Hundreds of star party animals will be making their way to Ochoco National Forest in central Oregon this August to watch the eclipse as part of the 30th anniversary of the Oregon Star Party. For the past three decades, the OSP—a nonprofit organization staffed entirely with volunteers—has gathered for one week every year to enjoy the bounty of some of the darkest skies in the country.

Part of the festivities include “observing lists”, which are like stellar scavenger hunts to guide both amateur and seasoned astronomers in their exploration of celestial landscapes.

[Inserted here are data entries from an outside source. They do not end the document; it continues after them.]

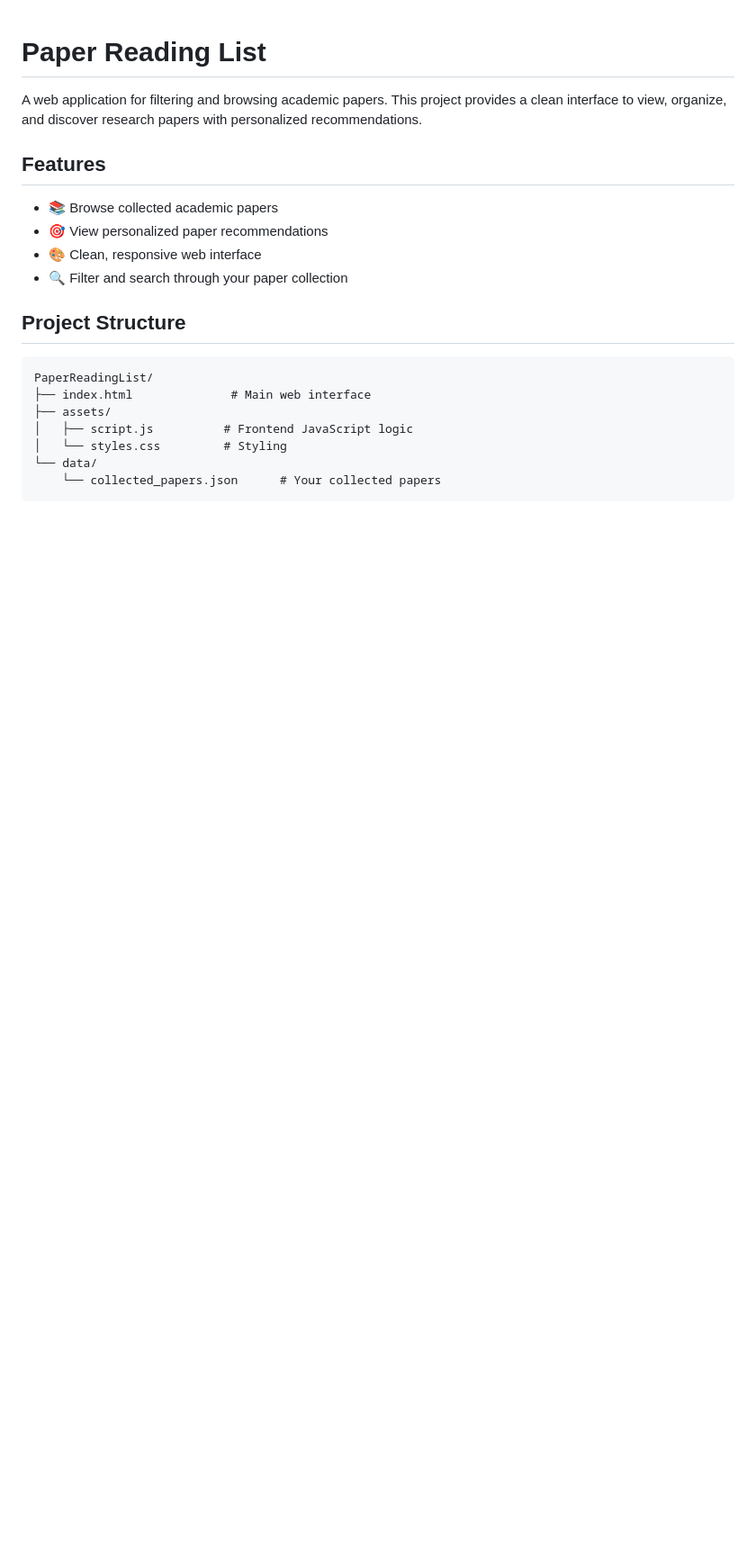
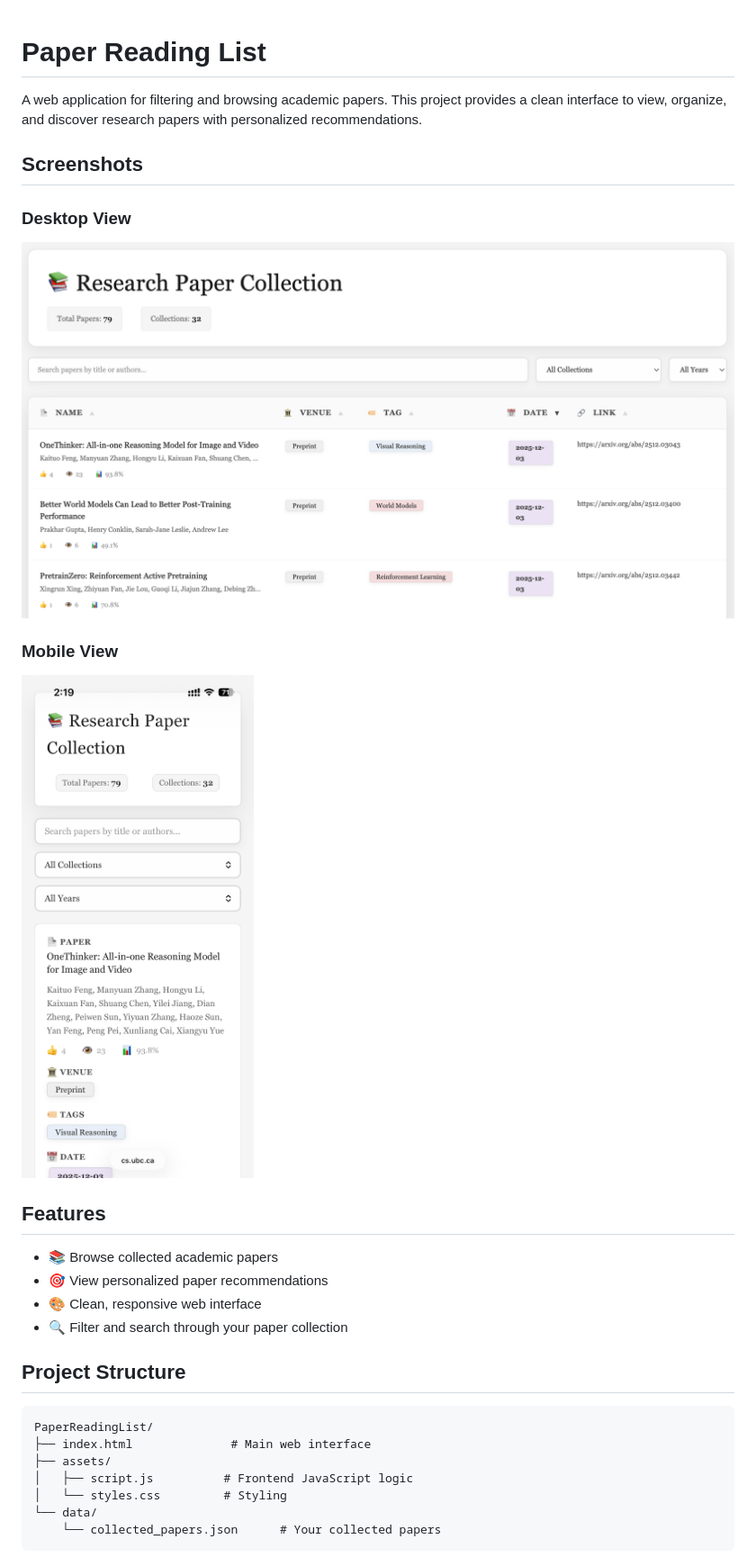
Before and after one commit to chu0802/PaperReadingList, a Markdown page: README.md, the part around the change. Shown: that part at 90% size. GitHub-like rendering; pictures changed too: assets/images/desktop-screenshot.png (added), assets/images/mobile-screenshot.png (added); blank space fills up the shorter version.

Commit message:
<update>: upload screenshots for demo

```diff
--- a/README.md
+++ b/README.md
@@ -1,6 +1,14 @@
 # Paper Reading List
 
 A web application for filtering and browsing academic papers. This project provides a clean interface to view, organize, and discover research papers with personalized recommendations.
+
+## Screenshots
+
+### Desktop View
+![Desktop Screenshot](assets/images/desktop-screenshot.png)
+
+### Mobile View
+![Mobile Screenshot](assets/images/mobile-screenshot.png)
 
 ## Features
 
```
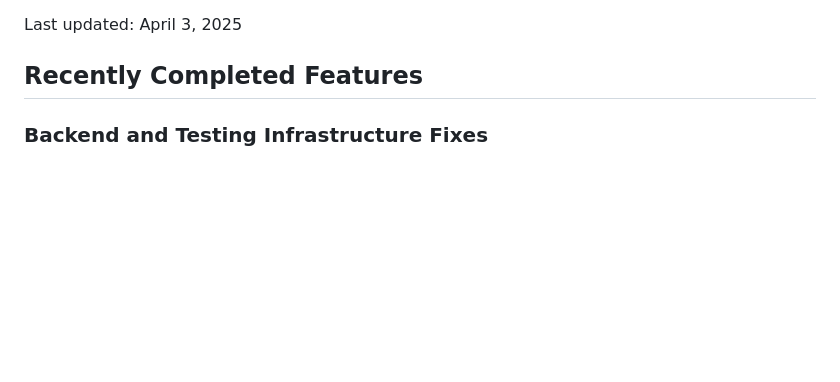
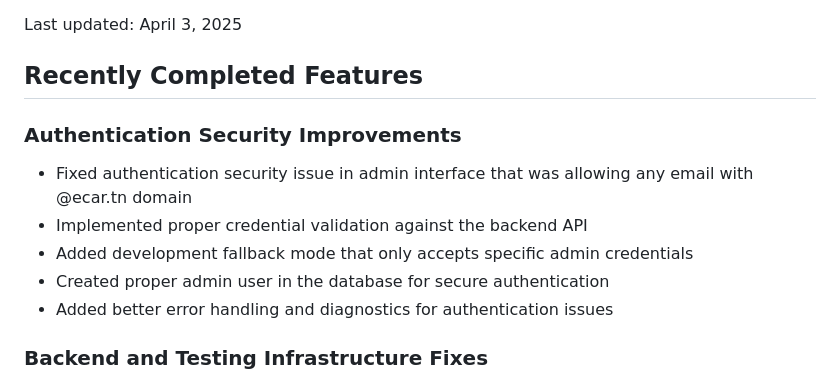
Before and after one commit to phara0n/ecarv1, a Markdown page: docs/PROGRESS_SUMMARY.md, the part around the change. Drawn GitHub-style; blank space fills up the shorter version.

Commit message:
Updated documentation with auth security fix progress

```diff
--- a/docs/PROGRESS_SUMMARY.md
+++ b/docs/PROGRESS_SUMMARY.md
@@ -3,6 +3,13 @@
 Last updated: April 3, 2025
 
 ## Recently Completed Features
+
+### Authentication Security Improvements
+- Fixed authentication security issue in admin interface that was allowing any email with @ecar.tn domain
+- Implemented proper credential validation against the backend API
+- Added development fallback mode that only accepts specific admin credentials
+- Created proper admin user in the database for secure authentication
+- Added better error handling and diagnostics for authentication issues
 
 ### Backend and Testing Infrastructure Fixes
 - Fixed database connection issues in the backend server
```
Also changed, not shown: docs/PROJECT_TIMELINE.md (+1 -0 lines).
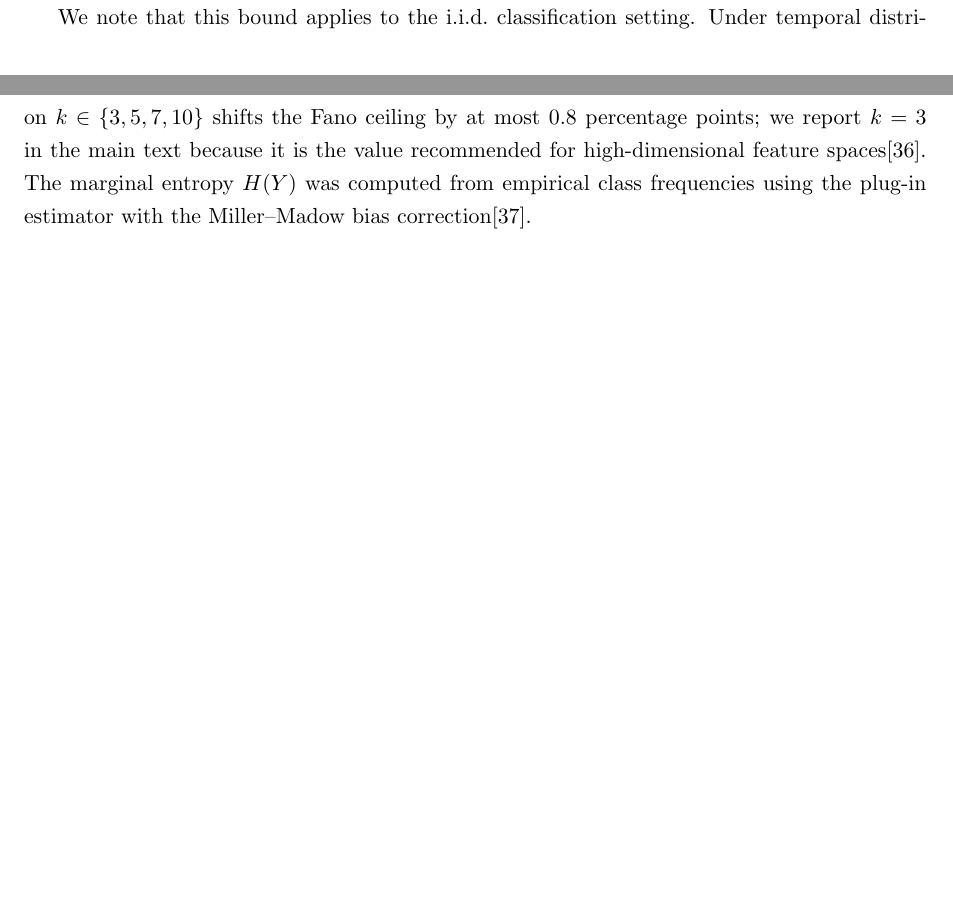
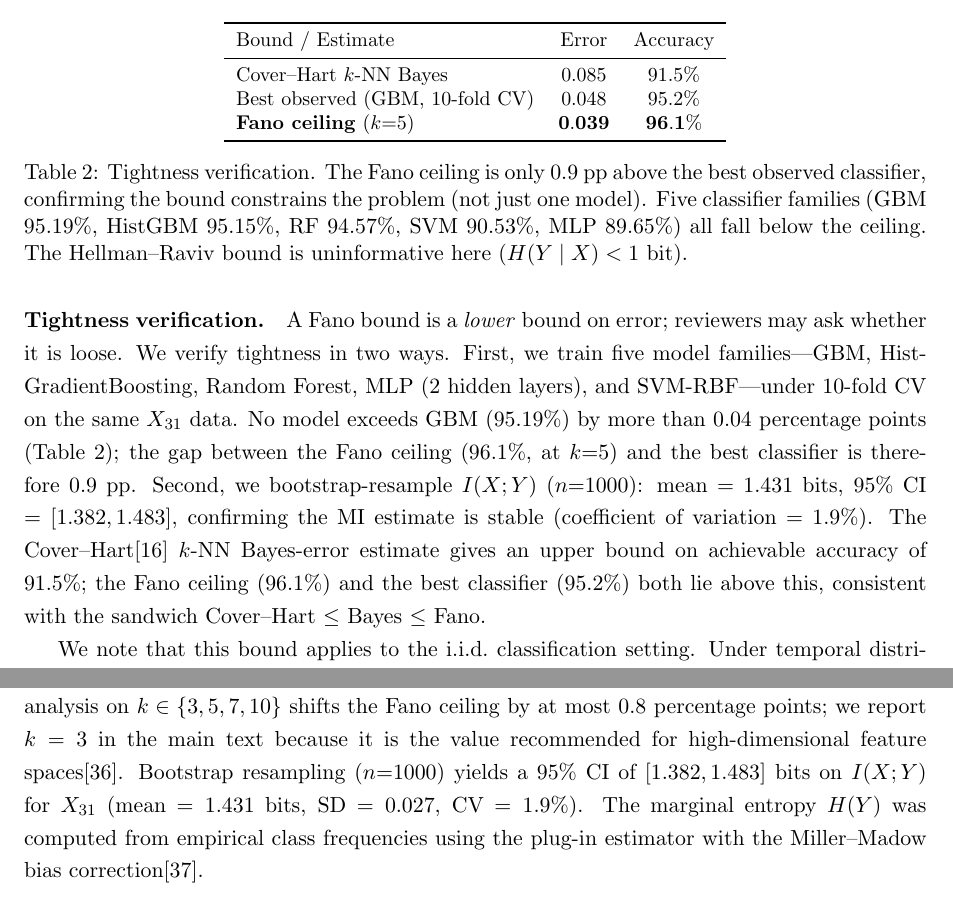
Before and after one commit to Adeline117/NSF, a LaTeX paper (paper0_ai_agent_theory/natmi/main.tex): two parts of pages 4 and 14 of 20 before the commit and two parts of pages 5 and 14 of 20 after it, joined at a grey line, cut at the place of the change, the shorter picture padded with empty space. Compiled offline with pdfLaTeX.

Commit message:
P0+P3: write new results into papers
P0: Fano tightness verification — Table 2 (Cover-Hart/Fano/Best sandwich),
    bootstrap CI on MI in Methods, abstract updated to 0.9pp gap.
P3: 7 seeds × 15 rounds written into convergence section — equilibrium
    oscillation finding, 95% CI [0.577, 0.584], Discussion pillar updated.

Co-Authored-By: Claude Opus 4.6 (1M context) <noreply@anthropic.com>

```diff
--- a/paper0_ai_agent_theory/natmi/main.tex
+++ b/paper0_ai_agent_theory/natmi/main.tex
@@ -294,6 +296,44 @@ $\fanoHeadroomPpfeat$--$\fanoHeadroomPpfeatB$ percentage points below the ceilin
   ceiling rises by less than half a percentage point as the feature set
   more than doubles in dimension, consistent with saturation of $I(X;Y)$.}
   \label{tab:ceiling}
+\end{table}
+
+% FLUID: tightness results [2026-04-20]
+\paragraph{Tightness verification.}
+A Fano bound is a \emph{lower} bound on error; reviewers may ask whether
+it is loose. We verify tightness in two ways. First, we train five model
+families---GBM, HistGradientBoosting, Random Forest, MLP (2 hidden
+layers), and SVM-RBF---under 10-fold CV on the same $X_{\nFeaturesFull}$
+data. No model exceeds GBM ($95.19\%$) by more than $0.04$ percentage
+points (Table~\ref{tab:tightness}); the gap between the Fano ceiling
+($96.1\%$, at $k{=}5$) and the best classifier is therefore $0.9$ pp.
+Second, we bootstrap-resample $I(X;Y)$ ($n{=}1000$): mean $= 1.431$
+bits, 95\% CI $= [1.382, 1.483]$, confirming the MI estimate is stable
+(coefficient of variation $= 1.9\%$). The Cover--Hart\cite{cover2006}
+$k$-NN Bayes-error estimate gives an upper bound on achievable accuracy
+of $91.5\%$; the Fano ceiling ($96.1\%$) and the best classifier
+($95.2\%$) both lie above this, consistent with the sandwich
+Cover--Hart $\leq$ Bayes $\leq$ Fano.
+
+\begin{table}[t]
+  \centering
+  \small
+  \begin{tabular}{lcc}
+    \toprule
+    Bound / Estimate & Error & Accuracy \\
+    \midrule
+    Cover--Hart $k$-NN Bayes  & $0.085$ & $91.5\%$ \\
+    Best observed (GBM, 10-fold CV) & $0.048$ & $95.2\%$ \\
+    \textbf{Fano ceiling} ($k{=}5$) & $\mathbf{0.039}$ & $\mathbf{96.1\%}$ \\
+    \bottomrule
+  \end{tabular}
+  \caption{Tightness verification. The Fano ceiling is only $0.9$ pp
+  above the best observed classifier, confirming the bound constrains
+  the problem (not just one model). Five classifier families
+  (GBM $95.19\%$, HistGBM $95.15\%$, RF $94.57\%$, SVM $90.53\%$,
+  MLP $89.65\%$) all fall below the ceiling. The Hellman--Raviv bound
+  is uninformative here ($H(Y \mid X) < 1$ bit).}
+  \label{tab:tightness}
 \end{table}
 
 We note that this bound applies to the i.i.d.\ classification setting.
@@ -779,7 +819,9 @@ partitions and obtained agreement within $\pm 0.03$ bits. Sensitivity
 analysis on $k \in \{3, 5, 7, 10\}$ shifts the Fano ceiling by at most
 $0.8$ percentage points; we report $k = 3$ in the main text because it is
 the value recommended for high-dimensional feature
-spaces\cite{gao2017estimating}. The marginal entropy $H(Y)$ was
+spaces\cite{gao2017estimating}. Bootstrap resampling ($n{=}1000$) yields
+a 95\% CI of $[1.382, 1.483]$ bits on $I(X;Y)$ for $X_{\nFeaturesFull}$
+(mean $= 1.431$ bits, SD $= 0.027$, CV $= 1.9\%$). The marginal entropy $H(Y)$ was
 computed from empirical class frequencies using the plug-in estimator
 with the Miller--Madow bias correction\cite{paninski2003}.
 
```
Also changed, not shown: paper3_ai_sybil/latex/macros_results.tex (+3 -3 lines), paper3_ai_sybil/latex/main.tex (+6 -5 lines), paper0_ai_agent_theory/natmi/main.tex (6 more changed lines), 1 other file.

The lists scale in difficulty, ranging from deep-sky objects that can be seen with binoculars to astrophotography challenges like photographing the International Space Station as it completes one of its fifteen daily orbits of Earth. Provide sketches or detailed descriptions of most of the objects on each list and get a pin to show off your astronomical creds to potential mates, so they know how adept you are at locating gravitationally lensed quasars.

Mentoring on how to actually use a telescope is available, and there are also telescope parks where you can casually browse the universe or try to track down that elusive Triangulum Galaxy, Lagoon Nebula or Wild Duck Cluster.

When you’re ready to start your search for TRAPPIST-2, check out the resources below, as well as these general guidelines for first-time star party attendees, courtesy of Rose City Astronomers:

  • Bring warm clothing, including more than you think you will need, even in summer.
  • Avoid using white light whenever possible. Cover your flashlight with red cellophane or red tape to help protect everyone’s night vision.
  • Ask for permission before touching anyone’s viewing equipment.
  • Green laser pointers are not allowed, except by permission of the event coordinator. They present a hazard to airplanes.
  • Park with your vehicle’s headlights pointing away from the observing field.
  • Smoking and alcohol are not allowed during observing hours in the observing area.

Oregon Star Party website:

Rose City Astronomers star party page:

General astronomy resources for PDX and beyond:

Having been raised by feral pandas in the remote forests of Chengdu, China has always formed a key part of my identity. After my career as a Hong Kong film producer was derailed by tabloid journalists, I knew I had found the work that would become my life’s purpose. I am passionate about journalism because it allows me to step into worlds I would otherwise never know while channeling my curiosity toward serving and informing the community.